- _WHAT THE TASK ASKS_
Exclude images, then output the remaining data verbatim.

***

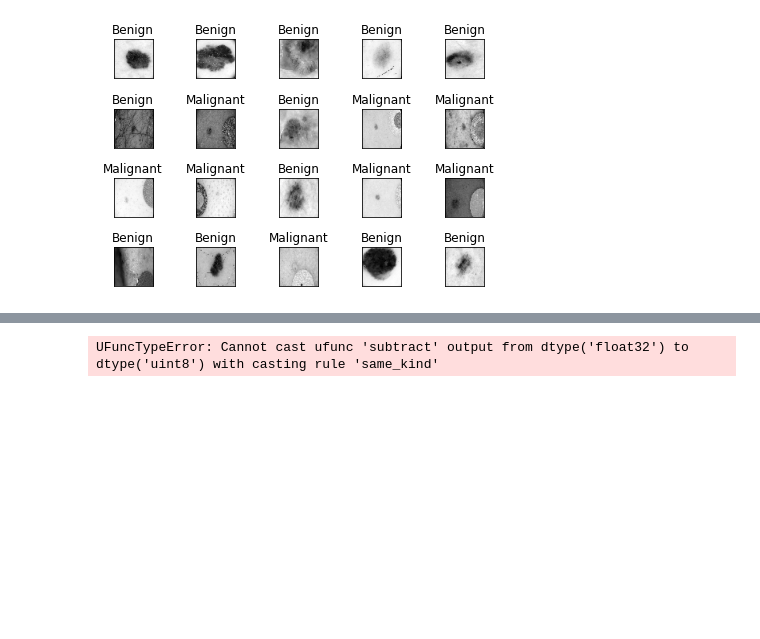
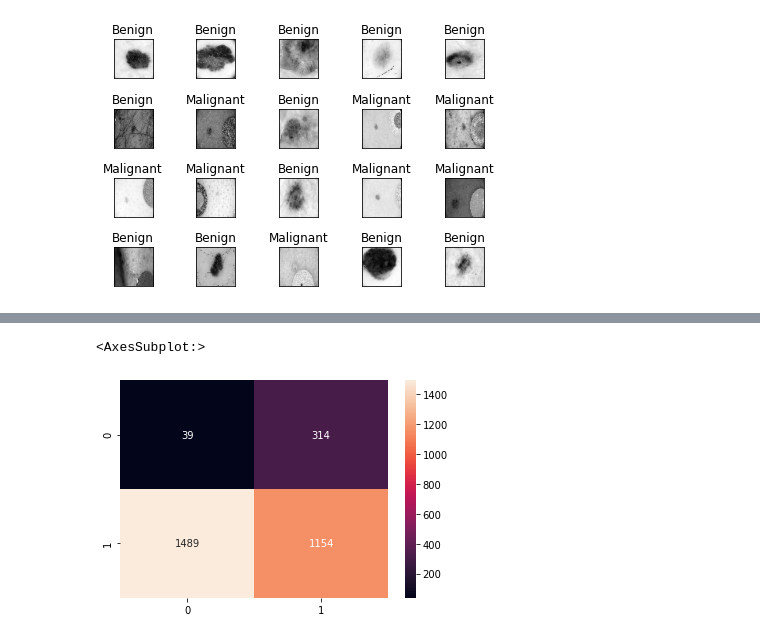
Before and after one commit to h-yoder/skin-classifier, a Jupyter notebook: data-prep.ipynb, the cells around one changed output, grey strips where cells are left out. Drawn from its saved outputs; the diff is of its cells as text; code cells hidden in the pictures; blank space fills up the shorter version.

```diff
--- a/data-prep.ipynb
+++ b/data-prep.ipynb
@@ -389,22 +389,28 @@ sns.heatmap(df, annot=True, fmt='')
 # %%
-test_data = np.load('test_data.npy', allow_pickle=True)
-predictions=[relabel(np.rint(list(model.predict([i[0].reshape(50, 50, 1)])))[0]) for i in test_data]
-labels=[relabel(i[1]) for i in test_data]
+isic_ = []
+#formatting isic data so it is ok with preprocessing in CNN architecture
+for t, c in test_data:
+    isic_.append(np.array([np.array(t).astype('float64'), c]))
+
+
+predictions=[relabel(np.rint(list(model.predict([i[0].reshape(50, 50, 1)])))[0]) for i in isic_]
+labels=[relabel(i[1]) for i in isic_]
 tp=0
 tn=0
 fp=0
 fn=0
 for i,j in zip(labels,predictions):
     if i==j=='benign':
         tp+=1
     elif i==j=='malignant':
         tn+=1
     elif i=='benign':
         fn+=1
     elif i=='malignant':
         fp+=1
 
 df=pd.DataFrame([[tp,fp],[fn,tn]])
 sns.heatmap(df, annot=True, fmt='')
 # %% [output]
-UFuncTypeError: Cannot cast ufunc 'subtract' output from dtype('float32') to dtype('uint8') with casting rule 'same_kind'
+<AxesSubplot:>
+[figure, added]
```
Also changed, not shown: parts of 2 cells of this notebook.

***

- _SOLVED EXERCISE_
Before and after one commit to h-yoder/skin-classifier, a Jupyter notebook: data-prep.ipynb, the cells around one changed output, grey strips where cells are left out. Drawn from its saved outputs; the diff is of its cells as text; code cells hidden in the pictures; blank space fills up the shorter version.

```diff
--- a/data-prep.ipynb
+++ b/data-prep.ipynb
@@ -389,22 +389,28 @@ sns.heatmap(df, annot=True, fmt='')
 # %%
-test_data = np.load('test_data.npy', allow_pickle=True)
-predictions=[relabel(np.rint(list(model.predict([i[0].reshape(50, 50, 1)])))[0]) for i in test_data]
-labels=[relabel(i[1]) for i in test_data]
+isic_ = []
+#formatting isic data so it is ok with preprocessing in CNN architecture
+for t, c in test_data:
+    isic_.append(np.array([np.array(t).astype('float64'), c]))
+
+
+predictions=[relabel(np.rint(list(model.predict([i[0].reshape(50, 50, 1)])))[0]) for i in isic_]
+labels=[relabel(i[1]) for i in isic_]
 tp=0
 tn=0
 fp=0
 fn=0
 for i,j in zip(labels,predictions):
     if i==j=='benign':
         tp+=1
     elif i==j=='malignant':
         tn+=1
     elif i=='benign':
         fn+=1
     elif i=='malignant':
         fp+=1
 
 df=pd.DataFrame([[tp,fp],[fn,tn]])
 sns.heatmap(df, annot=True, fmt='')
 # %% [output]
-UFuncTypeError: Cannot cast ufunc 'subtract' output from dtype('float32') to dtype('uint8') with casting rule 'same_kind'
+<AxesSubplot:>
+[figure, added]
```
Also changed, not shown: parts of 2 cells of this notebook.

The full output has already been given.